**Data for this exercise**.
↓
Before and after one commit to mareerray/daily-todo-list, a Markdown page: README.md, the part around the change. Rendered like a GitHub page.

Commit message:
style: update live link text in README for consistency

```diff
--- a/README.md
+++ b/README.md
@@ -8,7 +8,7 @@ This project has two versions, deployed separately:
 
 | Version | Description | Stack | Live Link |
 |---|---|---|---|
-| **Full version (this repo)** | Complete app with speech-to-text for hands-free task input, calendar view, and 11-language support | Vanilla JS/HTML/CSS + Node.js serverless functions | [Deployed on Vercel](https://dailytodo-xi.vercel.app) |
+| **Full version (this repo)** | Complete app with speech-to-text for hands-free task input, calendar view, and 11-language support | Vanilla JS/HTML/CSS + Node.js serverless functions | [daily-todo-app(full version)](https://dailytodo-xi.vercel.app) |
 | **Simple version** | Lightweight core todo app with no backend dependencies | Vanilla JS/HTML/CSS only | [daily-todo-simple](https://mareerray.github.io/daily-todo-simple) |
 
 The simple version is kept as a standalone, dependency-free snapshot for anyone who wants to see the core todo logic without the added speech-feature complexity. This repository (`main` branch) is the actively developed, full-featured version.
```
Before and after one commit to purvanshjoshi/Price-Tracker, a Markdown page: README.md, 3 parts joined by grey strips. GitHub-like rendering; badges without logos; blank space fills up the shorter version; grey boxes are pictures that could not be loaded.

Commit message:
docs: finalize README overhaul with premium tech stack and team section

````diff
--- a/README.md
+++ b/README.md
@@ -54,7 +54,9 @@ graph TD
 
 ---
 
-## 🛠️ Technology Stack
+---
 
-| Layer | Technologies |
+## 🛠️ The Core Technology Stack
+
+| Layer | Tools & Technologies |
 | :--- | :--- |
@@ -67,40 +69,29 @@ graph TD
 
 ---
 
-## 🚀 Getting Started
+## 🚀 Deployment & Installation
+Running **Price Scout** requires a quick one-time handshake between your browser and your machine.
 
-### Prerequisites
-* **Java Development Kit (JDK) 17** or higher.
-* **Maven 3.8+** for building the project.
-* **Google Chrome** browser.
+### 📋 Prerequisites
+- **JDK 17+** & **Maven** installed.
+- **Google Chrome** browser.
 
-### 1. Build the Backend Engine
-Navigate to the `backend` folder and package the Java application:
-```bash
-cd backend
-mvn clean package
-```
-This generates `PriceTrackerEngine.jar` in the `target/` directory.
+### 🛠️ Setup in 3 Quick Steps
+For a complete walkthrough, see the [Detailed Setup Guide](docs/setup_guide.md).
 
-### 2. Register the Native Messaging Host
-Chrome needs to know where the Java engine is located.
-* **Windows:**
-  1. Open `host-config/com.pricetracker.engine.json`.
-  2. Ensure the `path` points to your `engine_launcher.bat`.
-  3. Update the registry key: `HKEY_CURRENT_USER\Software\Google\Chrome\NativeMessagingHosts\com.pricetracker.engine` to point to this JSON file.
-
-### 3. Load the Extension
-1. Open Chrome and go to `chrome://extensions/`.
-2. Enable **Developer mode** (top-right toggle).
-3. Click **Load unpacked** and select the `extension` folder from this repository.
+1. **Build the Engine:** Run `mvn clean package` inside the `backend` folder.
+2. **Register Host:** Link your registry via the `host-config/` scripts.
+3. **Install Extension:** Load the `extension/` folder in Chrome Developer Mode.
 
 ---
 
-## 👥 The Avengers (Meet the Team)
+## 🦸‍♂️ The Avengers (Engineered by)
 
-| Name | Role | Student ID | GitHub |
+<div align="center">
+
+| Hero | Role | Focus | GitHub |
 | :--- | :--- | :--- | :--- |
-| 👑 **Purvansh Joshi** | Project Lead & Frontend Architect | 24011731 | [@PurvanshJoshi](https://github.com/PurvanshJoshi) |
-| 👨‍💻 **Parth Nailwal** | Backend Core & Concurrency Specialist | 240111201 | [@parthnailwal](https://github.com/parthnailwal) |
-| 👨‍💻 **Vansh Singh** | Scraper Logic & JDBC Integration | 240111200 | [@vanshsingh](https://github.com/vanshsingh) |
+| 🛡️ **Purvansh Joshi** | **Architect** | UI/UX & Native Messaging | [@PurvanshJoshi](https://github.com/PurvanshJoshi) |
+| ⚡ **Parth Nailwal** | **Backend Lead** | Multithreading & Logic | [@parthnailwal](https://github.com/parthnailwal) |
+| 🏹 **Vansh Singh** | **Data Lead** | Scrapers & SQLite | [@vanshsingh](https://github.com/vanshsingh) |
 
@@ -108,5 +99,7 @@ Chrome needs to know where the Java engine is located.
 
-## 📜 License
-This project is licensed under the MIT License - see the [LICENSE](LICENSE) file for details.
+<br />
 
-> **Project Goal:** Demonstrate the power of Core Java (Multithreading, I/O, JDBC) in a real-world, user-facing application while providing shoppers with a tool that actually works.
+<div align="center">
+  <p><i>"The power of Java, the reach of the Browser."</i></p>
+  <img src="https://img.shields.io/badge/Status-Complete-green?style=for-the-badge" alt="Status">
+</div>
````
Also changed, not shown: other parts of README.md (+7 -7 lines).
↑
**Problem to solve**.
If a line in the entries holds the string "Architect", copy it.

**Response to this task**.
-| 👑 **Purvansh Joshi** | Project Lead & Frontend Architect | 24011731 | [@PurvanshJoshi](https://github.com/PurvanshJoshi) |
+| 🛡️ **Purvansh Joshi** | **Architect** | UI/UX & Native Messaging | [@PurvanshJoshi](https://github.com/PurvanshJoshi) |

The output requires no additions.